Kelvin Smith Library
Methods and treatises on the technique and style of performance are one of our chief sources of information for historically informed performance. This is an extensive literature, and only the most important treatises tend to be reprinted and translated. Yet, an odd comment in a less-well-known work can open an intellectual door. Information in this guide should help you find the material you’ll need for success in Dr. Brittan’s course.

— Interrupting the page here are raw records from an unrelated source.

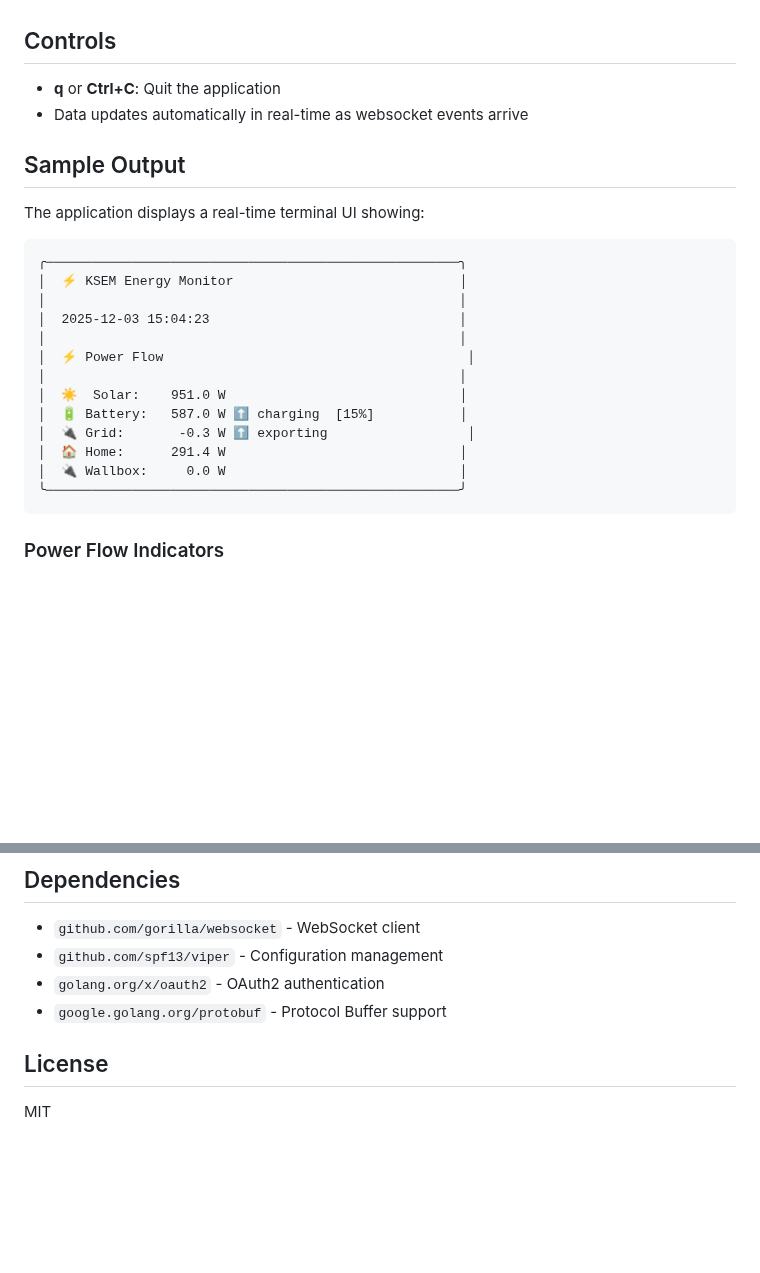
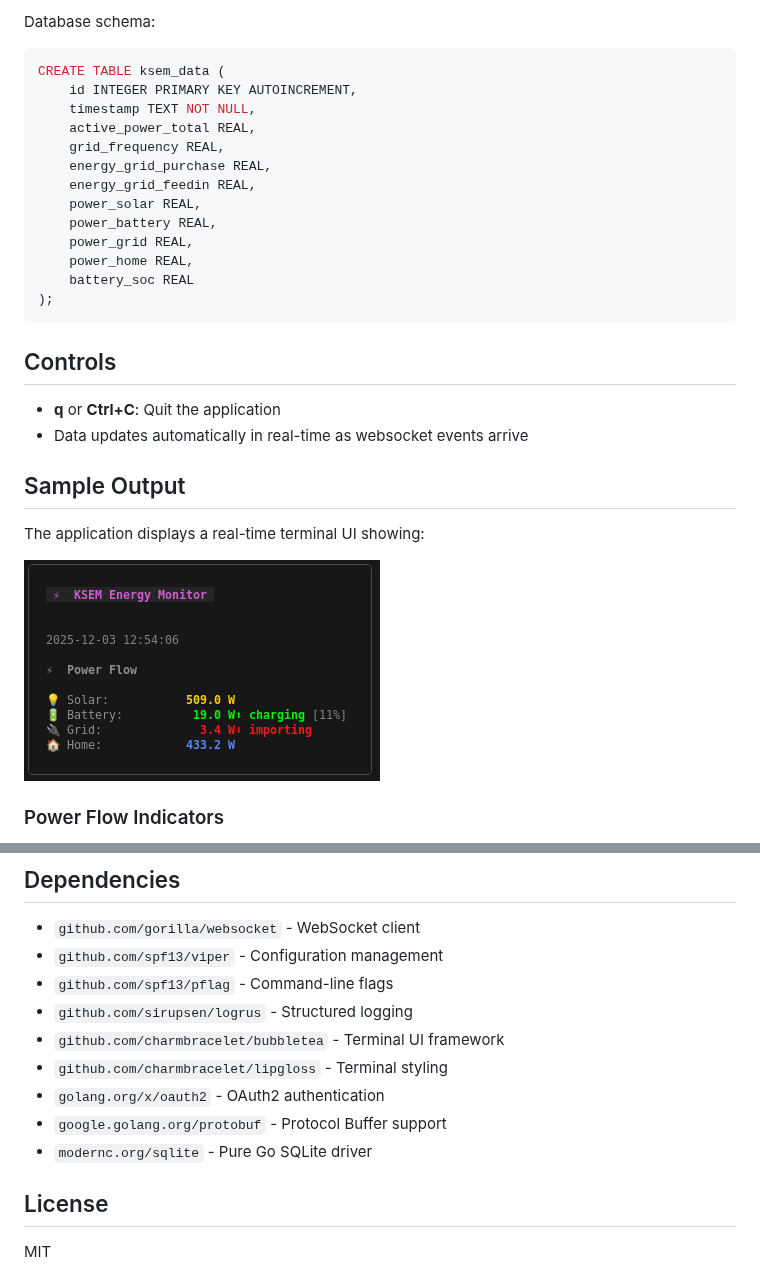
Before and after one commit to mgoeppe/ksem, a Markdown page: README.md, 2 parts joined by grey strips. Drawn GitHub-style; pictures changed too: docs/img/tui.png (added); blank space fills up the shorter version.

````diff
--- a/README.md
+++ b/README.md
@@ -62,3 +91,19 @@ Outputs JSON data to stdout or file as events arrive from websocket. Useful for:
+Database schema:
+```sql
+CREATE TABLE ksem_data (
+    id INTEGER PRIMARY KEY AUTOINCREMENT,
+    timestamp TEXT NOT NULL,
+    active_power_total REAL,
+    grid_frequency REAL,
+    energy_grid_purchase REAL,
+    energy_grid_feedin REAL,
+    power_solar REAL,
+    power_battery REAL,
+    power_grid REAL,
+    power_home REAL,
+    battery_soc REAL
+);
+```
 
 ## Controls
 
@@ -69,21 +114,7 @@ Outputs JSON data to stdout or file as events arrive from websocket. Useful for:
 
 The application displays a real-time terminal UI showing:
 
-```
-╭─────────────────────────────────────────────────────╮
-│  ⚡ KSEM Energy Monitor                             │
-│                                                     │
-│  2025-12-03 15:04:23                                │
-│                                                     │
-│  ⚡ Power Flow                                       │
-│                                                     │
-│  ☀️  Solar:    951.0 W                              │
-│  🔋 Battery:   587.0 W ⬆ charging  [15%]           │
-│  🔌 Grid:       -0.3 W ⬆ exporting                  │
-│  🏠 Home:      291.4 W                              │
-│  🔌 Wallbox:     0.0 W                              │
-╰─────────────────────────────────────────────────────╯
-```
+![](./docs/img/tui.png)
 
 ### Power Flow Indicators
 
@@ -215,8 +277,13 @@ var NewCode = Code{
 
 - `github.com/gorilla/websocket` - WebSocket client
 - `github.com/spf13/viper` - Configuration management
+- `github.com/spf13/pflag` - Command-line flags
+- `github.com/sirupsen/logrus` - Structured logging
+- `github.com/charmbracelet/bubbletea` - Terminal UI framework
+- `github.com/charmbracelet/lipgloss` - Terminal styling
 - `golang.org/x/oauth2` - OAuth2 authentication
 - `google.golang.org/protobuf` - Protocol Buffer support
+- `modernc.org/sqlite` - Pure Go SQLite driver
 
 ## License
 
````
Also changed, not shown: other parts of README.md (+81 -21 lines), DOCKER.md (line endings or trailing spaces).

The New Grove Dictionary (print or online) provides lists of major methods, which are found in the bibliographies in articles on instruments. Many of these methods are in use to the present day, and you’ve probably studied from them. Here a word of caution is necessary. Many of these methods (especially wind methods) have been revised by famous performers and teachers to reflect instrument improvements or newer styles. If you can use the original edition, either alone or in comparison with modern ones, that would be best. If you must use a translation (as most of us must), try to find one either contemporaneous with the original, or by a modern historical-instruments performer who has had practical experience in employing the concepts. Also, be open to learning from methods from related instruments. For example, flutists may benefit from looking at methods for the csakan (a recorder-like end-blown flute), and vice-versa.

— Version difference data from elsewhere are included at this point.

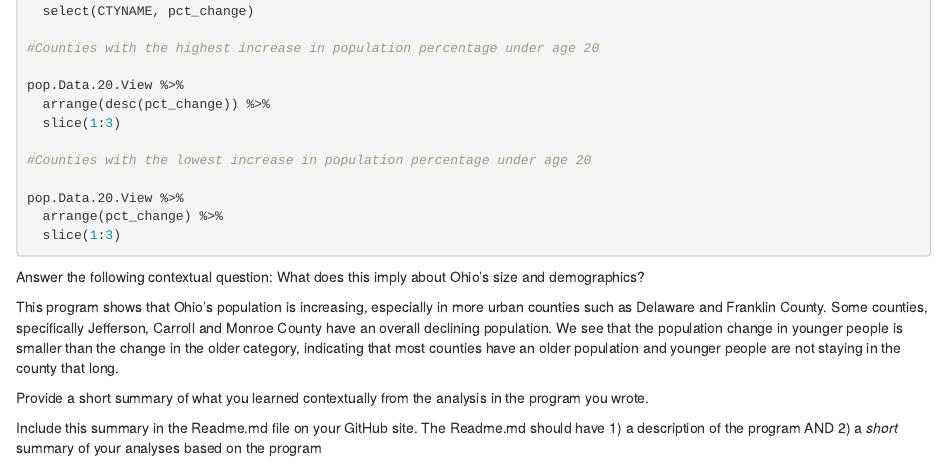
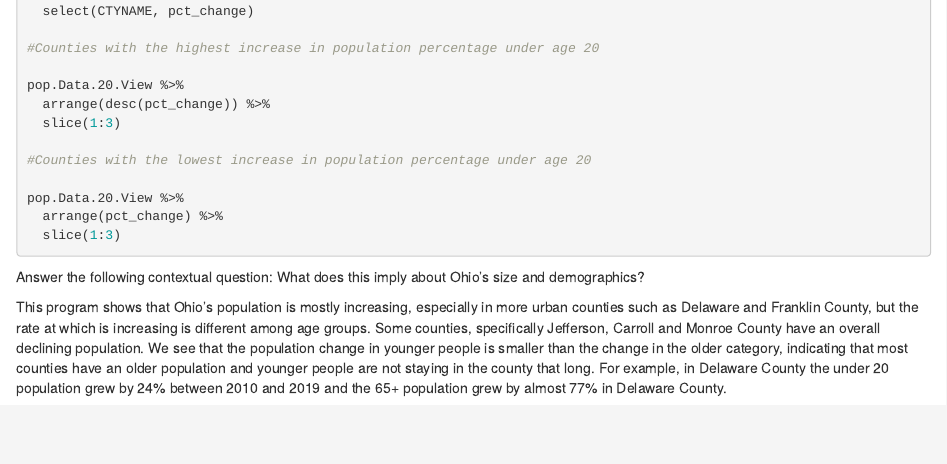
Before and after one commit to kalinaae/OhioPopulationTrend, an R Markdown document (ActualTakeHomeExam.Rmd): the page in a window 1100 px wide, from 1880 px down. Rendered offline with R 4.5, knitr and Pandoc, with nearby package versions; the code chunks are not run, so their results and figures are left out.

Commit message:
Updated ReadME and code

```diff
--- a/ActualTakeHomeExam.Rmd
+++ b/ActualTakeHomeExam.Rmd
@@ -126,9 +126,4 @@ pop.Data.20.View %>%
 
 Answer the following contextual question: What does this imply about Ohio's size and demographics?
 
-This program shows that Ohio's population is increasing, especially in more urban counties such as Delaware and Franklin County. Some counties, specifically Jefferson, Carroll and Monroe County have an overall declining population. We see that the population change in younger people is smaller than the change in the older category, indicating that most counties have an older population and younger people are not staying in the county that long.
-
-Provide a short summary of what you learned contextually from the analysis in the program you wrote.
-
-Include this summary in the Readme.md file on your GitHub site.
-The Readme.md should have 1) a description of the program AND 2) a *short* summary of your analyses based on the program
+This program shows that Ohio's population is mostly increasing, especially in more urban counties such as Delaware and Franklin County, but the rate at which is increasing is different among age groups. Some counties, specifically Jefferson, Carroll and Monroe County have an overall declining population. We see that the population change in younger people is smaller than the change in the older category, indicating that most counties have an older population and younger people are not staying in the county that long. For example, in Delaware County the under 20 population grew by 24% between 2010 and 2019 and the 65+ population grew by almost 77% in Delaware County.
```
Also changed, not shown: README.md.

To browse our holdings, or those of other libraries, you’ll need to use subject searches in the catalog.
Your main headings will be:

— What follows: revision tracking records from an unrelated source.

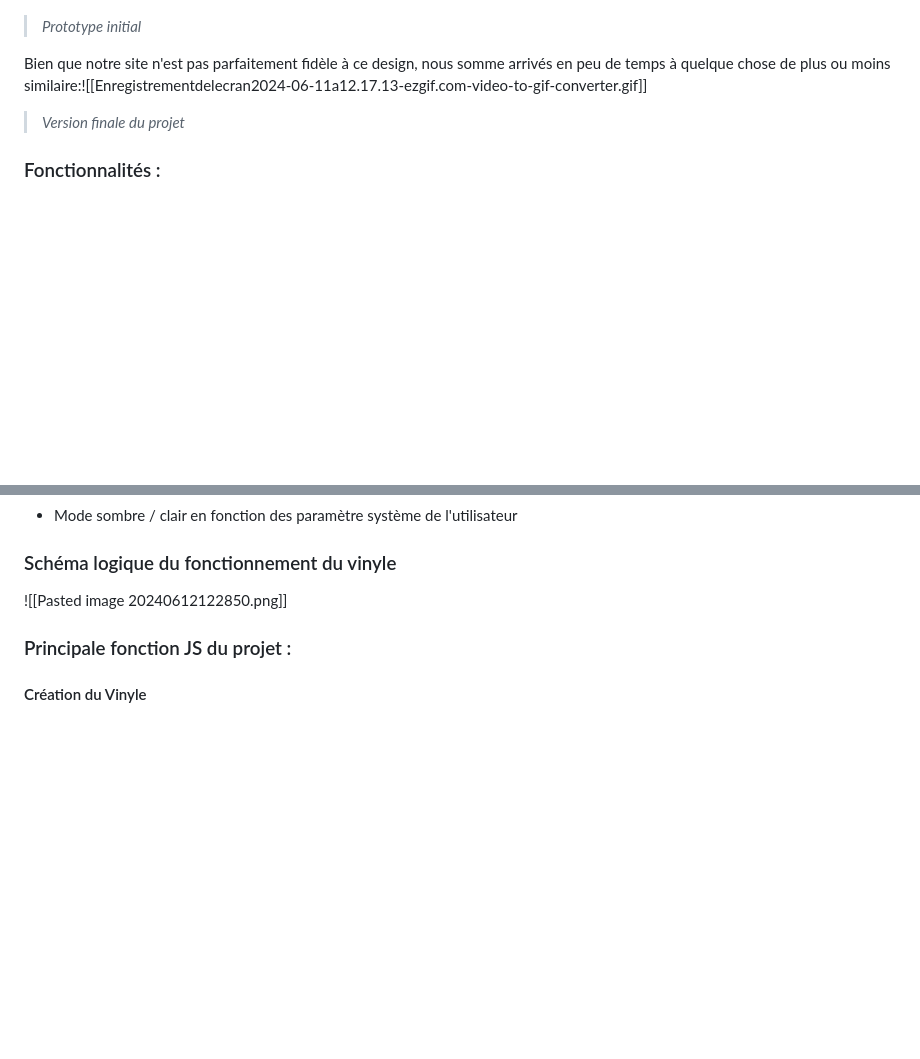
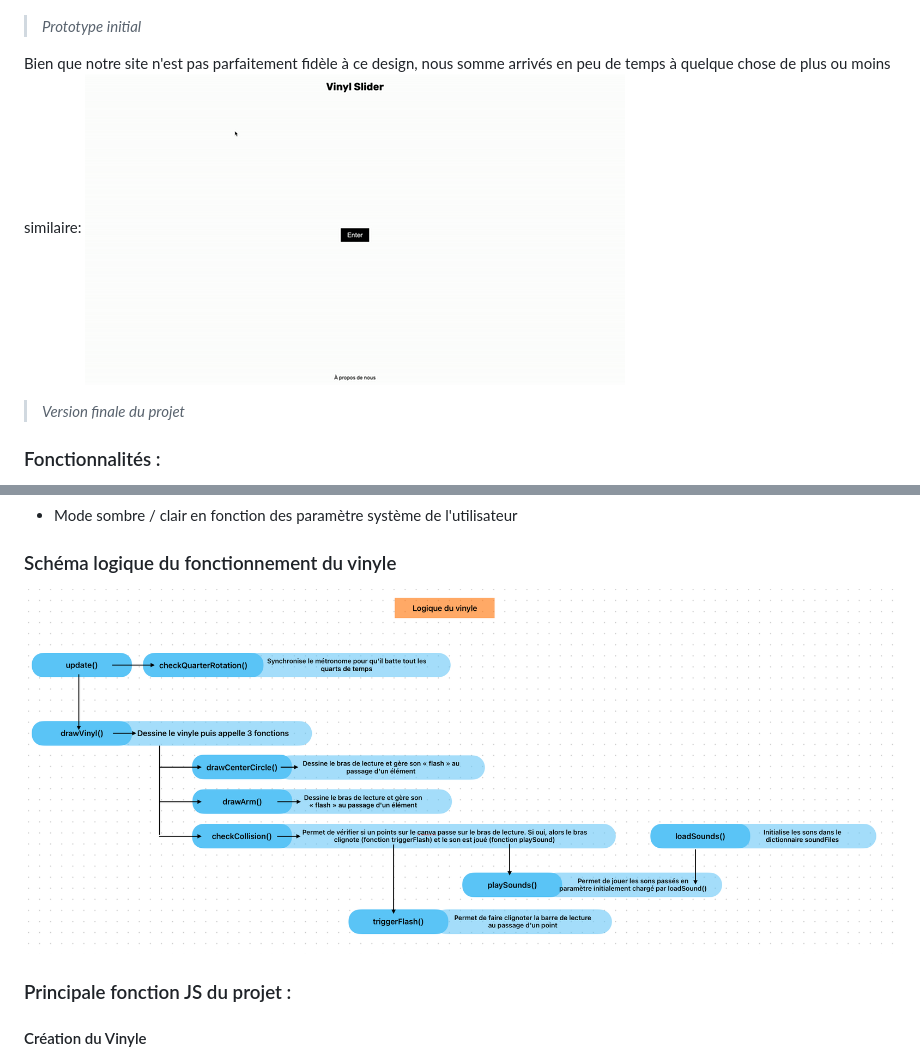
Before and after one commit to maxime-jcnl/VinylSlider, a Markdown page: readme.md, 2 parts joined by grey strips. Rendered like a GitHub page; blank space fills up the shorter version.

```diff
--- a/readme.md
+++ b/readme.md
@@ -32,7 +32,8 @@ Nous avons débuter le projet en réaliser sur AdobeXD le prototype suivant :
 ![Prototypage Initial](readmeFile/protoinit.png)
 >*Prototype initial*
 
-Bien que notre site n'est pas parfaitement fidèle à ce design, nous somme arrivés en peu de temps à quelque chose de plus ou moins similaire:![[Enregistrementdelecran2024-06-11a12.17.13-ezgif.com-video-to-gif-converter.gif]]
+Bien que notre site n'est pas parfaitement fidèle à ce design, nous somme arrivés en peu de temps à quelque chose de plus ou moins similaire:
+![Démonstration](readmeFile/demo.gif)
 >*Version finale du projet*
 ### Fonctionnalités :
 Voici les fonctionnalités techniques que nous avons pu intégrer:
@@ -46,7 +47,7 @@ Voici les fonctionnalités techniques que nous avons pu intégrer:
 - Mode sombre / clair en fonction des paramètre système de l'utilisateur
 
 ### Schéma logique du fonctionnement du vinyle
-![[Pasted image 20240612122850.png]]
+![Schéma](readmeFile/schema.png)
 ### Principale fonction JS du projet :
 #### Création du Vinyle
 Le vinyle est un élément graphique central de l'application. Sa création repose sur l'utilisation d'un canvas. Le vinyle est représenté par un cercle dessiné au centre du canvas. La taille du cercle est déterminée en fonction des dimensions du canevas.
```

[instrument] Instruction and study
Unfortunately, these headings do not divide by time period, except for “Early works to 1800”. To limit by year of publication brings up the publication dates of the copies owned by the library, not the original publications. Thus, a search for “Piano - Instruction and study” brings up 174 items, but a sort by publication years 1790-1850 only brings up one item, an American treatise from 1819, on a microfilm at KSL. So you’ll need to skim over the records, or experiment with keywords.
You will also want to try:
[instrument] music [xxth] century Interpretation
[instrument] music Interpretation
Some of these will point you more toward secondary sources. However, those sources will point you toward primary sources, which can be searched for using by author-title search.
You may want to repeat this search in the OhioLink catalog, as many works have been collected by Oberlin and Ohio State, among others. Try WorldCat as well.
Online copies of treatises and methods can be found in IMSLP, HathiTrust, and Google Books. Each resource is described below.
The International Music Score Library Project (IMSLP) is good for methods as well as scores.
To locate methods in IMSLP:
Use “[Instrument] methods” in the Google search window.
On the initial page, look for the pull-down menu at the top. Go to “Scores”, pull down to “Instrumentation/genre”, click “Work types”, then find “Methods” and use the category walker. This is not as intuitive as the Google search window, but if you use IMSLP at all, you should become fluent with it.